local history of the area
The history of the Coromandel region and the Mercury Bay area offer a fascinating insight to life and industry in early New Zealand. The area has been continuously settled for over 1000 years providing the first landfall for the great migration fleet from polynesia as well as Captain James Cook in 1769.

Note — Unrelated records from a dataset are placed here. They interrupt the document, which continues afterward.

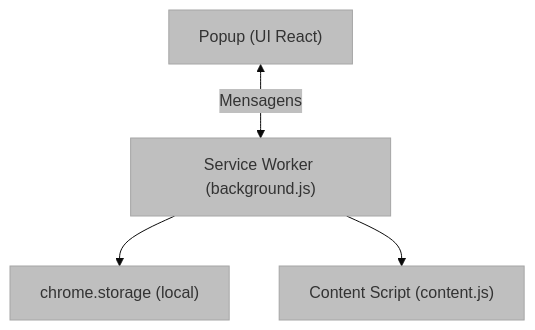
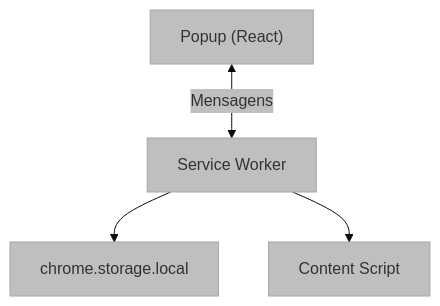
Before and after one commit to marcus-v-rodrigues/ux-auditor-extension: the first of 3 diagrams in docs/02-service-worker.md, drawn with Mermaid. The commit also changed other lines of this file and 7 other files, not shown here.

````diff
--- a/docs/02-service-worker.md
+++ b/docs/02-service-worker.md
@@ -20,12 +19,12 @@
 ```mermaid
 %%{init: {'theme': 'base', 'themeVariables': { 'primaryColor': '#bfbfbf', 'edgeColor': '#5d5d5d' }, "flowchart": {"subGraphTitleMargin": {"bottom": 30}}}}%%
 flowchart TB
-    Popup["Popup (UI React)"]
-    SW["Service Worker (background.js)"]
-    Storage["chrome.storage (local)"]
-    CS["Content Script (content.js)"]
-    
-    Popup <-->|"Mensagens"| SW
+    Popup["Popup (React)"]
+    SW["Service Worker"]
+    Storage["chrome.storage.local"]
+    CS["Content Script"]
+
+    Popup <-->|Mensagens| SW
     SW --> Storage
     SW --> CS
 ```
````
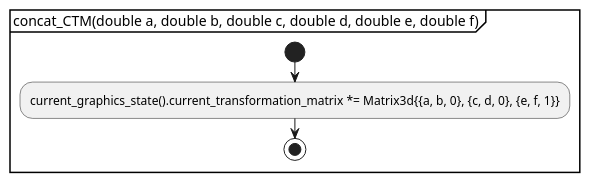
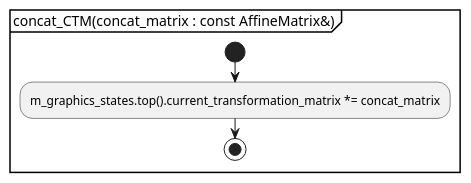
One commit to KodaiYM/PDFReader changed the first of 6 diagrams in document/document_reader/page_tree_parser/page_parser/contents_parser/pdfcontents_builder/pdfcontents_builder.activity.pu. Above: the diagram before and after it, drawn with PlantUML. The commit also changed other lines of this file and 24 other files, not shown here.

```diff
--- a/document/document_reader/page_tree_parser/page_parser/contents_parser/pdfcontents_builder/pdfcontents_builder.activity.pu
+++ b/document/document_reader/page_tree_parser/page_parser/contents_parser/pdfcontents_builder/pdfcontents_builder.activity.pu
@@ -1,7 +1,7 @@
 @startuml concat_CTM
-partition "concat_CTM(double a, double b, double c, double d, double e, double f)" {
+partition "concat_CTM(concat_matrix : const AffineMatrix&)" {
 start
-	:current_graphics_state().current_transformation_matrix *= Matrix3d{{a, b, 0}, {c, d, 0}, {e, f, 1}};
+	:m_graphics_states.top().current_transformation_matrix *= concat_matrix;
 stop
 }
 @enduml
```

The Coromandel Peninsula, situated on the east coast of New Zealand’s North Island is a popular destination for both locals and international tourists. This is due to the untouched sandy beaches, easy access to the sea (for fishing, boating, water sports), temperate climate and iconic scenery of white shelly sands and native pohutukawa trees.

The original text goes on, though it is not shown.